- **Aim of the task**:
Would you pull out every line of the material that contains the string "html"?

┌─ Supplied data

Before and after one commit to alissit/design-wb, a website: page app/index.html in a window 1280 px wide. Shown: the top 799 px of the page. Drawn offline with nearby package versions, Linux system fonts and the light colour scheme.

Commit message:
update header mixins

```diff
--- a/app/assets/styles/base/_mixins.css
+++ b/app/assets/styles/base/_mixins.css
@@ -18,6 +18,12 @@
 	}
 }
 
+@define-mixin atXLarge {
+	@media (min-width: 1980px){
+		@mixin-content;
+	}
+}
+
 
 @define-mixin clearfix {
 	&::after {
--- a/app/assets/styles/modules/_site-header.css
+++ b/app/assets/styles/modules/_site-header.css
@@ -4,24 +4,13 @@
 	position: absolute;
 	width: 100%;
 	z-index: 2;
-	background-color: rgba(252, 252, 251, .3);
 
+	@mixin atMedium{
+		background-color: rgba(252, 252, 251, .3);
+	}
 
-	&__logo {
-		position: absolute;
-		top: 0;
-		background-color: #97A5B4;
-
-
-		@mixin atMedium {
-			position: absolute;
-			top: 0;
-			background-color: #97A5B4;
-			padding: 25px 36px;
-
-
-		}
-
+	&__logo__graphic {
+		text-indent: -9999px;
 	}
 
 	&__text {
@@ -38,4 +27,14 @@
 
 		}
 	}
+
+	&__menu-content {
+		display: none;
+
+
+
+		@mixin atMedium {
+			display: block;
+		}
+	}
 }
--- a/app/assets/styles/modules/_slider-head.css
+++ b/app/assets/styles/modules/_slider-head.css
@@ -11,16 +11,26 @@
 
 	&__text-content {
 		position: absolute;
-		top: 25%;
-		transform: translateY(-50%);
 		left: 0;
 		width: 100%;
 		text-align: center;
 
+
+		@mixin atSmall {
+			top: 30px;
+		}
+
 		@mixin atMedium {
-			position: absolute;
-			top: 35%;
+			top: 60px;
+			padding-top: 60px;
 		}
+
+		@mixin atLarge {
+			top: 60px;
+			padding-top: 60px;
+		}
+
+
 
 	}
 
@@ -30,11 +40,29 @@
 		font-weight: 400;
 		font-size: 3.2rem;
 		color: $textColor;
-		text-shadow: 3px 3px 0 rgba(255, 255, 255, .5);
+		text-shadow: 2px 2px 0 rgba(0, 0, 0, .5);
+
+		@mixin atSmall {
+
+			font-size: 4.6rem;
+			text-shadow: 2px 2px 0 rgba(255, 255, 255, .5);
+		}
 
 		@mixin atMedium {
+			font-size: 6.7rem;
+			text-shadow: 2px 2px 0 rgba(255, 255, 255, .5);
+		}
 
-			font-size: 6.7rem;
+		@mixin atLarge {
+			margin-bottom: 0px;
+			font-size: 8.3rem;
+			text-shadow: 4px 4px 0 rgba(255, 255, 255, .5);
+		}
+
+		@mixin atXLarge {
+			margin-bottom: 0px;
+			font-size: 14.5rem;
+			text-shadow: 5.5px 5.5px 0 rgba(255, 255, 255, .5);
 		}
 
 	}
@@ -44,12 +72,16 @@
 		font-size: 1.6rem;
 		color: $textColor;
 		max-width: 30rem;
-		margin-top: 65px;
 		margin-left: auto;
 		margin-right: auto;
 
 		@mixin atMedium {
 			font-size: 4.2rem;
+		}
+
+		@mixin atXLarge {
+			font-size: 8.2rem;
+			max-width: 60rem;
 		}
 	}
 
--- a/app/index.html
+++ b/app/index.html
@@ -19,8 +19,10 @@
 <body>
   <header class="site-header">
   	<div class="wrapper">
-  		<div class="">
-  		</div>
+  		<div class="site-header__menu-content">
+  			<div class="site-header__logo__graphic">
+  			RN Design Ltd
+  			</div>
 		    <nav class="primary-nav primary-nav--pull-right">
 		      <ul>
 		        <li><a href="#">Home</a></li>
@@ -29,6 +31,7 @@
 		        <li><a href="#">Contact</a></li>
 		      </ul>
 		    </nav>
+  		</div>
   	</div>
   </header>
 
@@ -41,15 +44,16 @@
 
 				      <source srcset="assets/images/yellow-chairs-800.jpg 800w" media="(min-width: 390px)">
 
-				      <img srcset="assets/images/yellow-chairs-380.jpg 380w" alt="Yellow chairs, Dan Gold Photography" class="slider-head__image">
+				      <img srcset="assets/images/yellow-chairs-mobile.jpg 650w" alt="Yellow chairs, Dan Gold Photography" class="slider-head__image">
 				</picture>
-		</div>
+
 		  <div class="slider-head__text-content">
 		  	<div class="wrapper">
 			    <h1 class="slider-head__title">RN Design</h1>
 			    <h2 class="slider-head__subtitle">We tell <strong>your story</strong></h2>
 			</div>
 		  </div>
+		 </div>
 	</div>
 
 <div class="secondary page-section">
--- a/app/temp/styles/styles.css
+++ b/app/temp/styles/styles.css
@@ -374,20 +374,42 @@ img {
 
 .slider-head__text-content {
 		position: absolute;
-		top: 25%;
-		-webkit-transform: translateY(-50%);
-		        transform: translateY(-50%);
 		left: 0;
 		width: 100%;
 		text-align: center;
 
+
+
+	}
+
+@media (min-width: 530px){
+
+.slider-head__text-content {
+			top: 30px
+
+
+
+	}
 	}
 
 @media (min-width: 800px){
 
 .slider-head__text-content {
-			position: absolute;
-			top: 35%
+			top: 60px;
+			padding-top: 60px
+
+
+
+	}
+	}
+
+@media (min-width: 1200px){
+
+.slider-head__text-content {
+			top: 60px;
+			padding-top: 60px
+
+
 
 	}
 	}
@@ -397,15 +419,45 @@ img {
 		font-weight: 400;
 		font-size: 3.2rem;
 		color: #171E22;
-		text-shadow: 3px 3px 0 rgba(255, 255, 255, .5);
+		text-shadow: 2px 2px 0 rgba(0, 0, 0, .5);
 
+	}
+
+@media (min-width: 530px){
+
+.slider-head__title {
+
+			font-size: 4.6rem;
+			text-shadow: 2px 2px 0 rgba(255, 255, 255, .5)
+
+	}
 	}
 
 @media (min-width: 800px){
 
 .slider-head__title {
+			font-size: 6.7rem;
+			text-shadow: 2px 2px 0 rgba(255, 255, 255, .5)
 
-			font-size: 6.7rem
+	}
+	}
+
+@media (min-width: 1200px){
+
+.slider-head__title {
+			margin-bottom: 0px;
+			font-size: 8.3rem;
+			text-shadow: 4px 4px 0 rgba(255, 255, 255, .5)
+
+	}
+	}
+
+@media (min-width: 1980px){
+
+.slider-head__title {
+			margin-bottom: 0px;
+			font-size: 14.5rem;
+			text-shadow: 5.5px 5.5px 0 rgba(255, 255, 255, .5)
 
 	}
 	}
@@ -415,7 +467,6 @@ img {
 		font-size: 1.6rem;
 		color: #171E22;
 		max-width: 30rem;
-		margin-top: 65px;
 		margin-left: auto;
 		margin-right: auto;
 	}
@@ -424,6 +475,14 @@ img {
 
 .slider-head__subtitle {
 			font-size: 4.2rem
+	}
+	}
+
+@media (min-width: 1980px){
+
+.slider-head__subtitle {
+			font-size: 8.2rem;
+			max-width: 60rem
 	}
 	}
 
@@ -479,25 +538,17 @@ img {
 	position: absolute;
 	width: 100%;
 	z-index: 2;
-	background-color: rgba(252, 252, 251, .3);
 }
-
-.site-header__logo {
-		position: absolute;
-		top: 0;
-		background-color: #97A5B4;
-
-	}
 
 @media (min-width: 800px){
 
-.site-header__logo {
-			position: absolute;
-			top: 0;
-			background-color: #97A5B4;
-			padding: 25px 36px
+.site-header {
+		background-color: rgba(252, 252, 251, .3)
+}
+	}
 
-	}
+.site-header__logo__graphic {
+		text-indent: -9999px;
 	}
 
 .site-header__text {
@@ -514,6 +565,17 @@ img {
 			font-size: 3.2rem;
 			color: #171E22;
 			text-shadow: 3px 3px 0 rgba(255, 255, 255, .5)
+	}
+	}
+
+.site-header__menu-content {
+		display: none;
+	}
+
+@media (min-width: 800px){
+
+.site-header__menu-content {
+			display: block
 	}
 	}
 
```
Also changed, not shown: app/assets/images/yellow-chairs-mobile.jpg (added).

└─

- **Exercise answer**:
Before and after one commit to alissit/design-wb, a website: page app/index.html in a window 1280 px wide. Shown: the top 799 px of the page. Drawn offline with nearby package versions, Linux system fonts and the light colour scheme.
--- a/app/index.html
+++ b/app/index.html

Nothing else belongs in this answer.